Data items
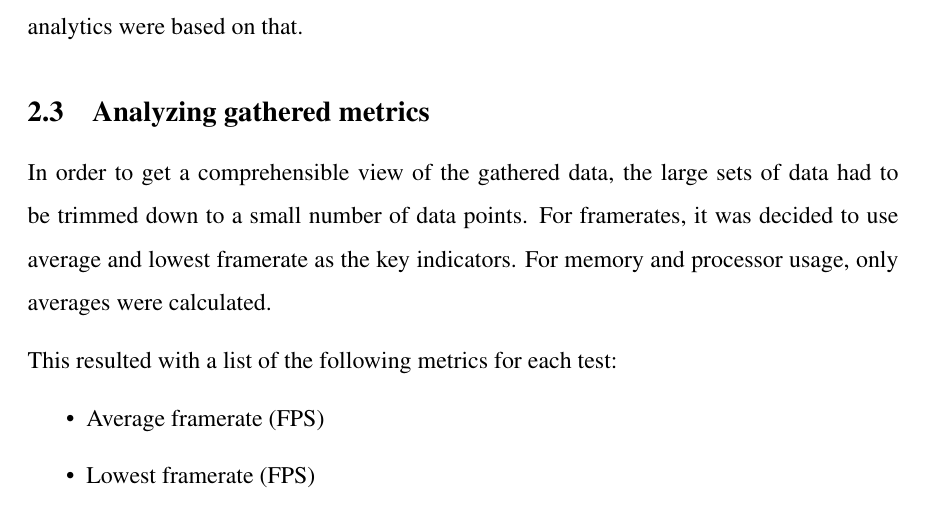
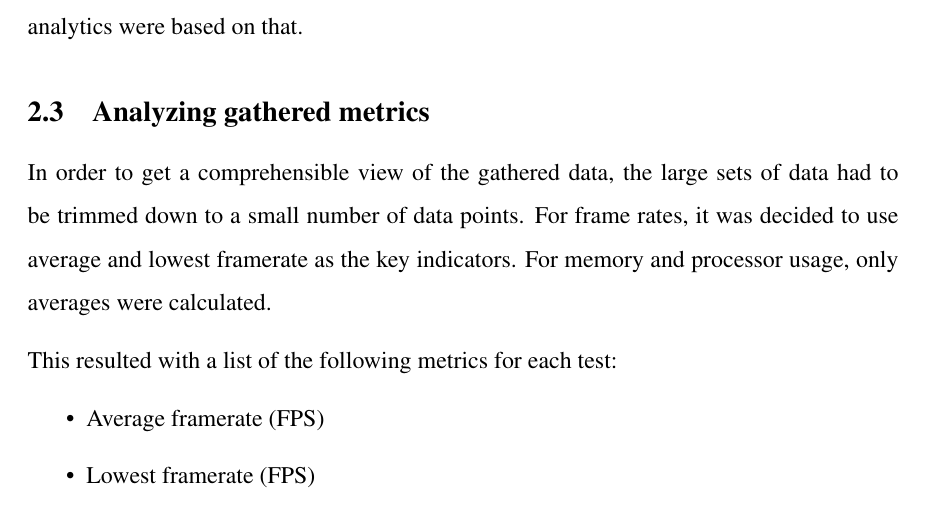
Before and after one commit to Tarpsvo/iOS-Scroll-Performance-Thesis, a LaTeX thesis (Paper/thesis.tex): part of page 13 of 33, cut so that both start at the same text. Compiled offline with pdfLaTeX.

Commit message:
Fix typo

```diff
--- a/Paper/thesis.tex
+++ b/Paper/thesis.tex
@@ -208,7 +208,7 @@ The tool was configured to extract the current framerate of the scroll view appl
 In addition to that, the tool was also configured to extract the memory and processor usage. Since precision in these metrics is not that important for our tests, the information sampling rate was set to once a second. The gathered information was also put into a spreadsheet and analytics were based on that.
 
 \subsection{Analyzing gathered metrics}
-In order to get a comprehensible view of the gathered data, the large sets of data had to be trimmed down to a small number of data points. For framerates, it was decided to use average and lowest framerate as the key indicators. For memory and processor usage, only averages were calculated.
+In order to get a comprehensible view of the gathered data, the large sets of data had to be trimmed down to a small number of data points. For frame rates, it was decided to use average and lowest framerate as the key indicators. For memory and processor usage, only averages were calculated.
 
 This resulted with a list of the following metrics for each test:
 \begin{itemize}
```
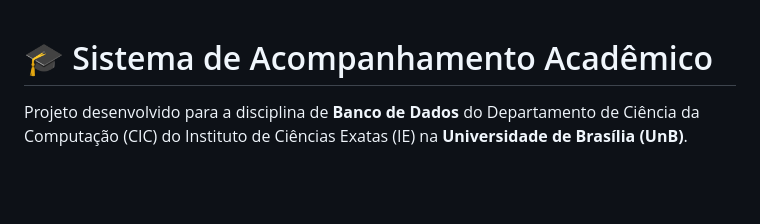
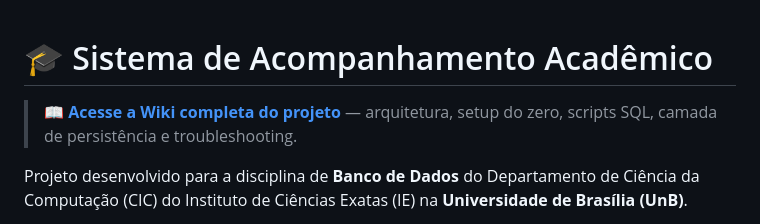
Before and after one commit to CalebeAF02/BD_Projeto_Sistema_Academico_MySQL, a Markdown page: README.md, the part around the change. GitHub-like rendering; blank space fills up the shorter version.

Commit message:
docs(readme): adiciona link para a Wiki no topo do README

```diff
--- a/README.md
+++ b/README.md
@@ -1,4 +1,6 @@
 # 🎓 Sistema de Acompanhamento Acadêmico
+
+> 📖 **[Acesse a Wiki completa do projeto](docs/WIKI.md)** — arquitetura, setup do zero, scripts SQL, camada de persistência e troubleshooting.
 
 Projeto desenvolvido para a disciplina de **Banco de Dados** do Departamento de Ciência da Computação (CIC) do Instituto de Ciências Exatas (IE) na **Universidade de Brasília (UnB)**.
 
```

**Exercise requirements**
Pictures aside, restate the entries word for word.

**Response for this exercise**
Before and after one commit to Tarpsvo/iOS-Scroll-Performance-Thesis, a LaTeX thesis (Paper/thesis.tex): part of page 13 of 33, cut so that both start at the same text. Compiled offline with pdfLaTeX.

Commit message:
Fix typo

```diff
--- a/Paper/thesis.tex
+++ b/Paper/thesis.tex
@@ -208,7 +208,7 @@ The tool was configured to extract the current framerate of the scroll view appl
 In addition to that, the tool was also configured to extract the memory and processor usage. Since precision in these metrics is not that important for our tests, the information sampling rate was set to once a second. The gathered information was also put into a spreadsheet and analytics were based on that.
 
 \subsection{Analyzing gathered metrics}
-In order to get a comprehensible view of the gathered data, the large sets of data had to be trimmed down to a small number of data points. For framerates, it was decided to use average and lowest framerate as the key indicators. For memory and processor usage, only averages were calculated.
+In order to get a comprehensible view of the gathered data, the large sets of data had to be trimmed down to a small number of data points. For frame rates, it was decided to use average and lowest framerate as the key indicators. For memory and processor usage, only averages were calculated.
 
 This resulted with a list of the following metrics for each test:
 \begin{itemize}
```
Before and after one commit to CalebeAF02/BD_Projeto_Sistema_Academico_MySQL, a Markdown page: README.md, the part around the change. GitHub-like rendering; blank space fills up the shorter version.

Commit message:
docs(readme): adiciona link para a Wiki no topo do README

```diff
--- a/README.md
+++ b/README.md
@@ -1,4 +1,6 @@
 # 🎓 Sistema de Acompanhamento Acadêmico
+
+> 📖 **[Acesse a Wiki completa do projeto](docs/WIKI.md)** — arquitetura, setup do zero, scripts SQL, camada de persistência e troubleshooting.
 
 Projeto desenvolvido para a disciplina de **Banco de Dados** do Departamento de Ciência da Computação (CIC) do Instituto de Ciências Exatas (IE) na **Universidade de Brasília (UnB)**.
 
```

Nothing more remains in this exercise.